-- Data provided --
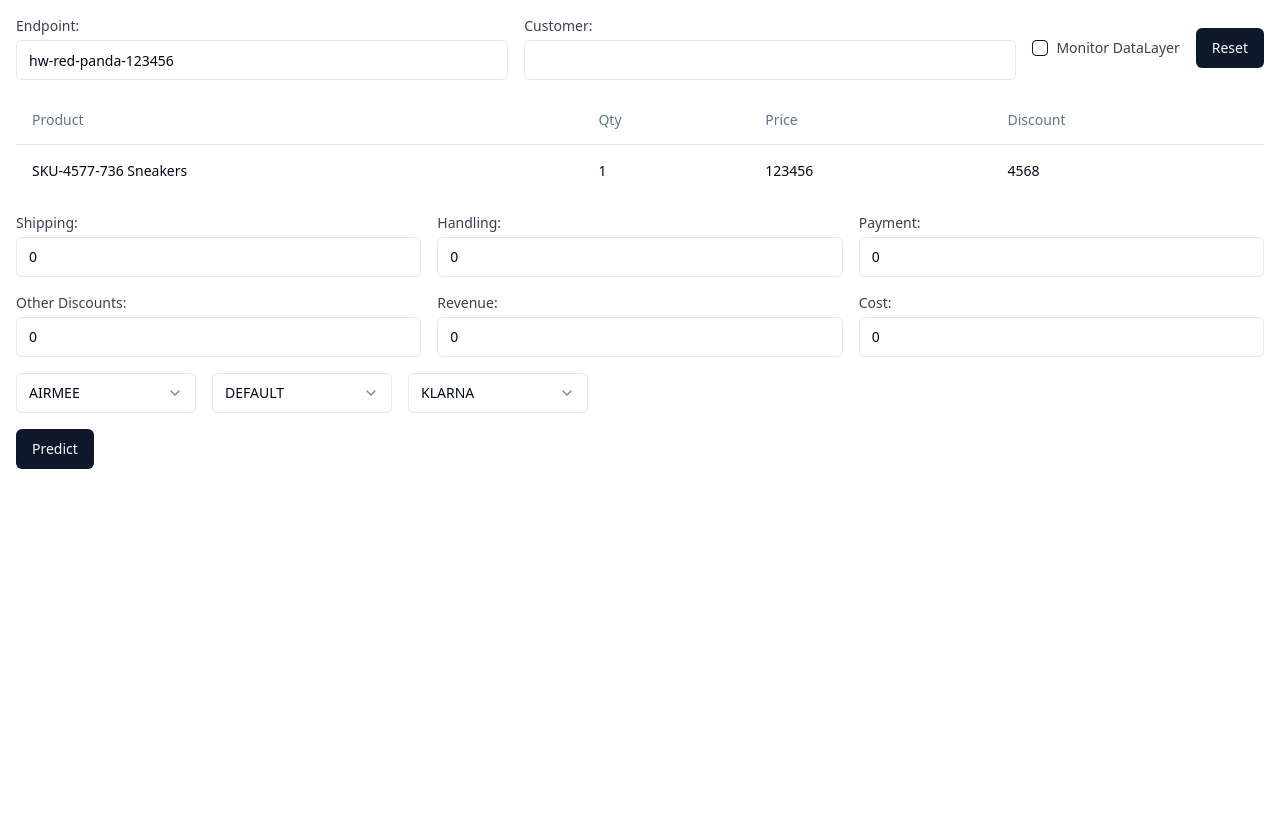
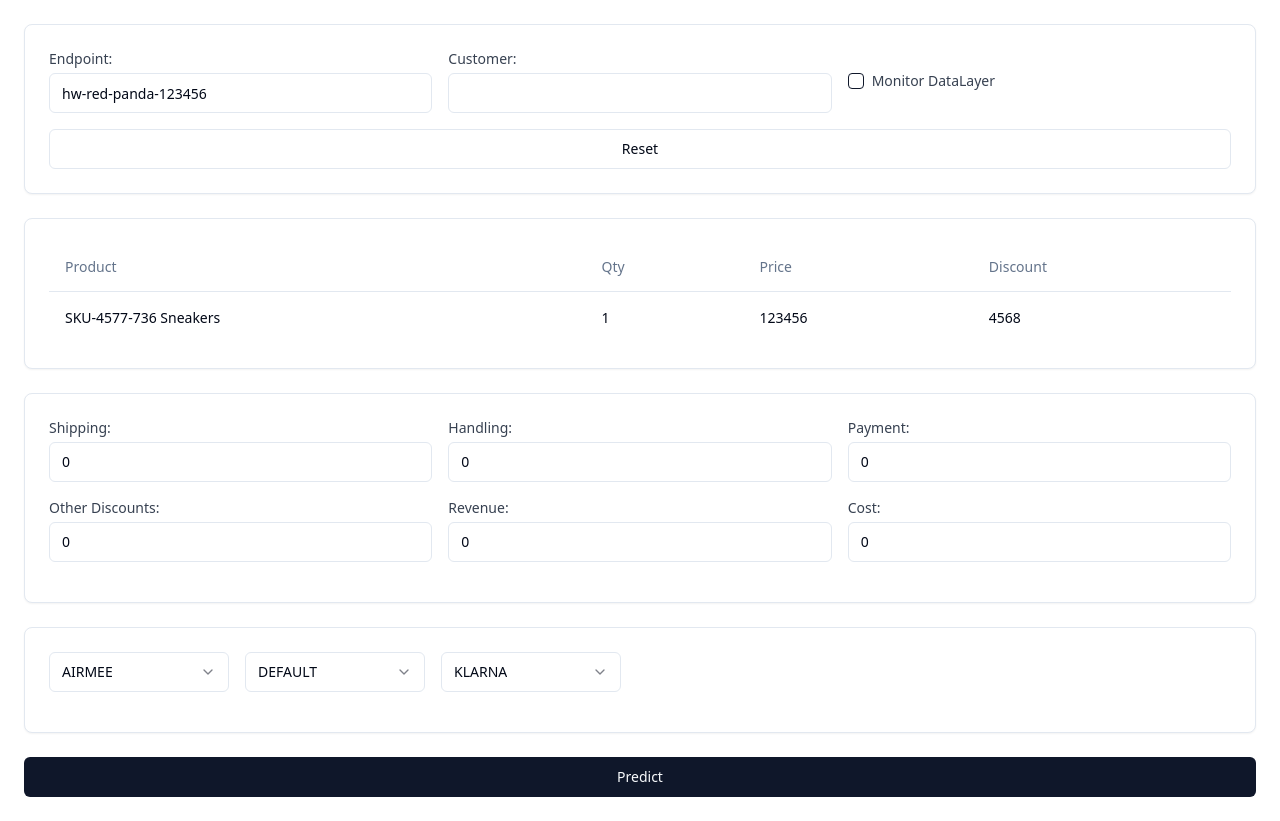
Before and after one commit to GPT-Engineer-App/friendly-interface-builder, a React (Vite) app: page / in a window 1280 px wide. Before the commit the page ends 800 px from the top, so only its background shows below. Built offline with nearby package versions, Linux system fonts and the light colour scheme.

Commit message:
Refactor Index component layout and styling

```diff
--- a/src/pages/Index.jsx
+++ b/src/pages/Index.jsx
@@ -4,6 +4,7 @@ import { Checkbox } from "@/components/ui/checkbox";
 import { Button } from "@/components/ui/button";
 import { Table, TableBody, TableCell, TableHead, TableHeader, TableRow } from "@/components/ui/table";
 import { Select, SelectContent, SelectItem, SelectTrigger, SelectValue } from "@/components/ui/select";
+import { Card, CardContent } from "@/components/ui/card";
 
 const Index = () => {
   const [endpoint, setEndpoint] = useState("hw-red-panda-123456");
@@ -14,13 +15,14 @@ const Index = () => {
     setEndpoint("");
     setCustomer("");
     setMonitorDataLayer(false);
-    // Reset other state variables here
   };
 
   return (
-    <div className="container mx-auto p-4">
-      <div className="flex items-center space-x-4 mb-4">
-        <div className="flex-grow">
+    <div className="container mx-auto p-6">
+      <Card className="mb-6">
+        <CardContent className="p-6">
+          <div className="grid grid-cols-1 md:grid-cols-3 gap-4 mb-4">
+            <div>
               <label htmlFor="endpoint" className="block text-sm font-medium text-gray-700 mb-1">Endpoint:</label>
               <Input
                 id="endpoint"
@@ -29,7 +31,7 @@ const Index = () => {
                 className="w-full"
               />
             </div>
-        <div className="flex-grow">
+            <div>
               <label htmlFor="customer" className="block text-sm font-medium text-gray-700 mb-1">Customer:</label>
               <Input
                 id="customer"
@@ -48,10 +50,14 @@ const Index = () => {
                 Monitor DataLayer
               </label>
             </div>
-        <Button onClick={handleReset}>Reset</Button>
           </div>
+          <Button onClick={handleReset} variant="outline" className="w-full">Reset</Button>
+        </CardContent>
+      </Card>
 
-      <Table className="mb-4">
+      <Card className="mb-6">
+        <CardContent className="p-6">
+          <Table>
             <TableHeader>
               <TableRow>
                 <TableHead>Product</TableHead>
@@ -69,8 +75,12 @@ const Index = () => {
               </TableRow>
             </TableBody>
           </Table>
+        </CardContent>
+      </Card>
 
-      <div className="grid grid-cols-3 gap-4 mb-4">
+      <Card className="mb-6">
+        <CardContent className="p-6">
+          <div className="grid grid-cols-2 md:grid-cols-3 gap-4 mb-4">
             {["Shipping", "Handling", "Payment", "Other Discounts", "Revenue", "Cost"].map((label) => (
               <div key={label}>
                 <label htmlFor={label.toLowerCase()} className="block text-sm font-medium text-gray-700 mb-1">{label}:</label>
@@ -83,8 +93,12 @@ const Index = () => {
               </div>
             ))}
           </div>
+        </CardContent>
+      </Card>
 
-      <div className="flex space-x-4 mb-4">
+      <Card className="mb-6">
+        <CardContent className="p-6">
+          <div className="flex flex-wrap gap-4 mb-4">
             {["AIRMEE", "DEFAULT", "KLARNA"].map((type) => (
               <Select key={type}>
                 <SelectTrigger className="w-[180px]">
@@ -96,8 +110,10 @@ const Index = () => {
               </Select>
             ))}
           </div>
+        </CardContent>
+      </Card>
 
-      <Button>Predict</Button>
+      <Button className="w-full">Predict</Button>
     </div>
   );
 };
```
Lines whose indentation alone changed are shown as unchanged.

-- Task to complete --
Once the lines above that include "Button" are counted, report the number and nothing else.

-- Solution --
5